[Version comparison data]
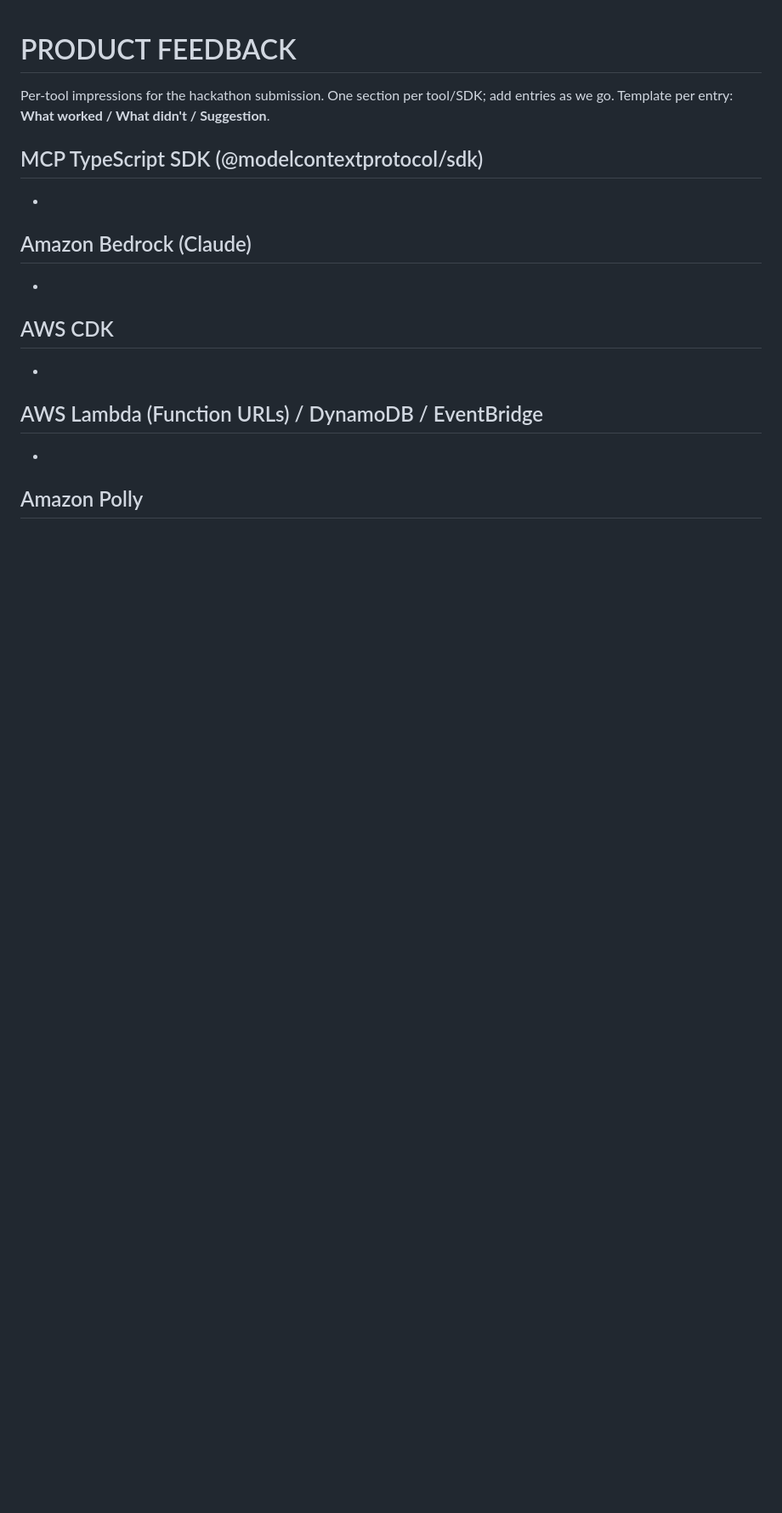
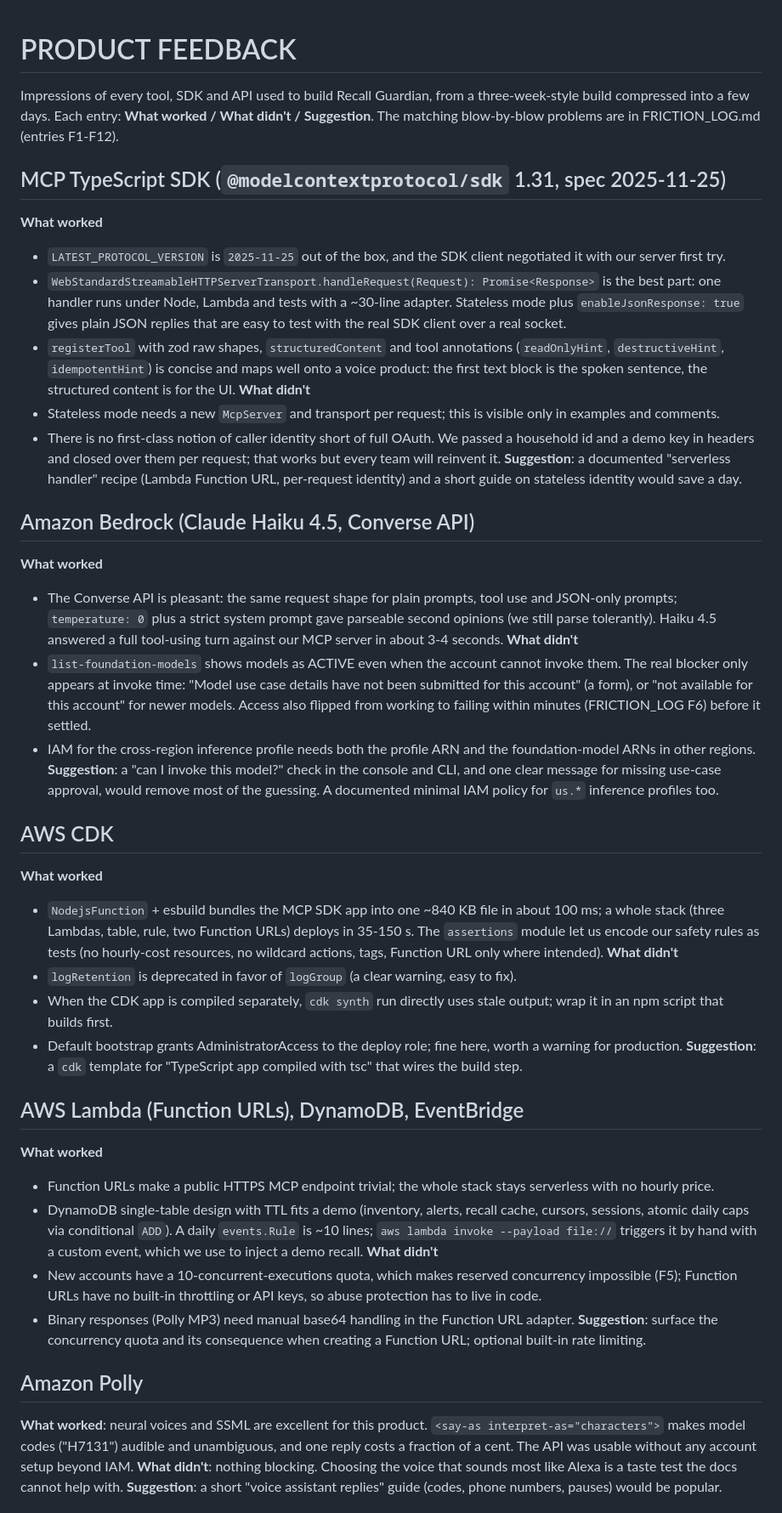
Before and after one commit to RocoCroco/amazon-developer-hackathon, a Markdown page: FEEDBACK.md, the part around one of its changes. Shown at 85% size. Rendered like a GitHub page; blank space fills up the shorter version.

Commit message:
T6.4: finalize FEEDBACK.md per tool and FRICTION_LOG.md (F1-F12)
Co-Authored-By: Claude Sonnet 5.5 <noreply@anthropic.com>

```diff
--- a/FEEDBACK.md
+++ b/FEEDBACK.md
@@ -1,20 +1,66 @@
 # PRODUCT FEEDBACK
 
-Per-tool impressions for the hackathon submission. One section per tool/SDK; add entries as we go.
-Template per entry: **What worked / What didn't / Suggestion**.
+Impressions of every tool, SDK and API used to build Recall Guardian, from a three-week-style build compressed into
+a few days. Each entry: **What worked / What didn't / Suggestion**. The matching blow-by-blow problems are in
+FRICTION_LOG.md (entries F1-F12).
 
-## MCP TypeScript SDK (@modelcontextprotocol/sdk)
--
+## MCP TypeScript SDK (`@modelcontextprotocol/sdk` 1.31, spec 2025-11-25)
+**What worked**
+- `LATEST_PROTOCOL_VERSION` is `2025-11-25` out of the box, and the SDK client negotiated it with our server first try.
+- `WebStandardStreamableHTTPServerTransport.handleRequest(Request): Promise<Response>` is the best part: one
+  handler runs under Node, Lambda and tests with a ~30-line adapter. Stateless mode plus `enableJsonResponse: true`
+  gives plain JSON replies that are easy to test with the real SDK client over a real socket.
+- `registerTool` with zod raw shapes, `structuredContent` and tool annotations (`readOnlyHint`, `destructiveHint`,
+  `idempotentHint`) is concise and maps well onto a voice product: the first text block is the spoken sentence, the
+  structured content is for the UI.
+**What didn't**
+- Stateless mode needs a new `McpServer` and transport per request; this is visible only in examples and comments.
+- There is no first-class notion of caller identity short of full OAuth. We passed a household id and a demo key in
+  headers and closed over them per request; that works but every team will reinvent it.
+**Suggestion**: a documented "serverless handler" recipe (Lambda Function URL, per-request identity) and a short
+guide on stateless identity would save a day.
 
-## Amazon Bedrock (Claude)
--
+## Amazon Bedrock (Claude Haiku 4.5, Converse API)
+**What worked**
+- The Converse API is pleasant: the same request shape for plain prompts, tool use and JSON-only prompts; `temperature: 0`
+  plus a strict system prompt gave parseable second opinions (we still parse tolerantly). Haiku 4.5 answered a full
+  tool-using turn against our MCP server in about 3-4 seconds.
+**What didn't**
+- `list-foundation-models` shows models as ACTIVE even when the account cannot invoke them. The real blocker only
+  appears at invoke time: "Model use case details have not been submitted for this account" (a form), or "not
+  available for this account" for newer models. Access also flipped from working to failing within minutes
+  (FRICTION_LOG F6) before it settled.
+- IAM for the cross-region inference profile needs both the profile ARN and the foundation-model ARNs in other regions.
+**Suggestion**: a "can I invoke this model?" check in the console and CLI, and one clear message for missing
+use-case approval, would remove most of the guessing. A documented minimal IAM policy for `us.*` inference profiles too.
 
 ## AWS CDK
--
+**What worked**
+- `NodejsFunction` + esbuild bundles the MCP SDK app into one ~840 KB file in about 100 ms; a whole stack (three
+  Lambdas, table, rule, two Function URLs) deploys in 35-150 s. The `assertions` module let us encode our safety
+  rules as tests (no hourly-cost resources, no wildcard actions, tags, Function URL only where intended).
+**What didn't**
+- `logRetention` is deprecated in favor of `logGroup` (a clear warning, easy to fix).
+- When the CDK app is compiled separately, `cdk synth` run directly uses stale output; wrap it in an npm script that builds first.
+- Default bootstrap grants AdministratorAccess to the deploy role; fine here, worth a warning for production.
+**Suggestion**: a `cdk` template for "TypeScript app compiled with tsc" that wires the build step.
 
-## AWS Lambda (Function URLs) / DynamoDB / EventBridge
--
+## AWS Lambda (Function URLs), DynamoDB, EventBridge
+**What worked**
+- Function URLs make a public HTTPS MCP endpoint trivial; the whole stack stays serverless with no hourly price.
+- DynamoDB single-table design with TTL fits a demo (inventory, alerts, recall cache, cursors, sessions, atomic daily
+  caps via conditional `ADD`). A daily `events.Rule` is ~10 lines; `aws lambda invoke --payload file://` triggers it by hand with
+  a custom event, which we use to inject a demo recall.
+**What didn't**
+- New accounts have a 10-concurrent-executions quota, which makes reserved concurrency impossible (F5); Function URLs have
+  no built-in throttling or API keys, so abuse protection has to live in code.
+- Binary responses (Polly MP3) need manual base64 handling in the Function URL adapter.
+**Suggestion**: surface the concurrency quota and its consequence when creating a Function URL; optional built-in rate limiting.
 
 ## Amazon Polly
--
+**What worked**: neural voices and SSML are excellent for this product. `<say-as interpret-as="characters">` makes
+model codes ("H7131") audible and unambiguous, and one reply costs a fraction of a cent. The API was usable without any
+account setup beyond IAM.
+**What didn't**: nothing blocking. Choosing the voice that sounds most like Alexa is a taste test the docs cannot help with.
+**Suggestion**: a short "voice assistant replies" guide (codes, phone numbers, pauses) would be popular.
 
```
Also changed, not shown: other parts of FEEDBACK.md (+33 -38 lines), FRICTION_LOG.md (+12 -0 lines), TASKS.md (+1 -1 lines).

◆ EXERCISE DIRECTIONS
Every line that contains the string "URLs" should be copied from the records.

◆ EXERCISE RESPONSE
+  Lambdas, table, rule, two Function URLs) deploys in 35-150 s. The `assertions` module let us encode our safety
-## AWS Lambda (Function URLs) / DynamoDB / EventBridge
+## AWS Lambda (Function URLs), DynamoDB, EventBridge
+- Function URLs make a public HTTPS MCP endpoint trivial; the whole stack stays serverless with no hourly price.
+- New accounts have a 10-concurrent-executions quota, which makes reserved concurrency impossible (F5); Function URLs have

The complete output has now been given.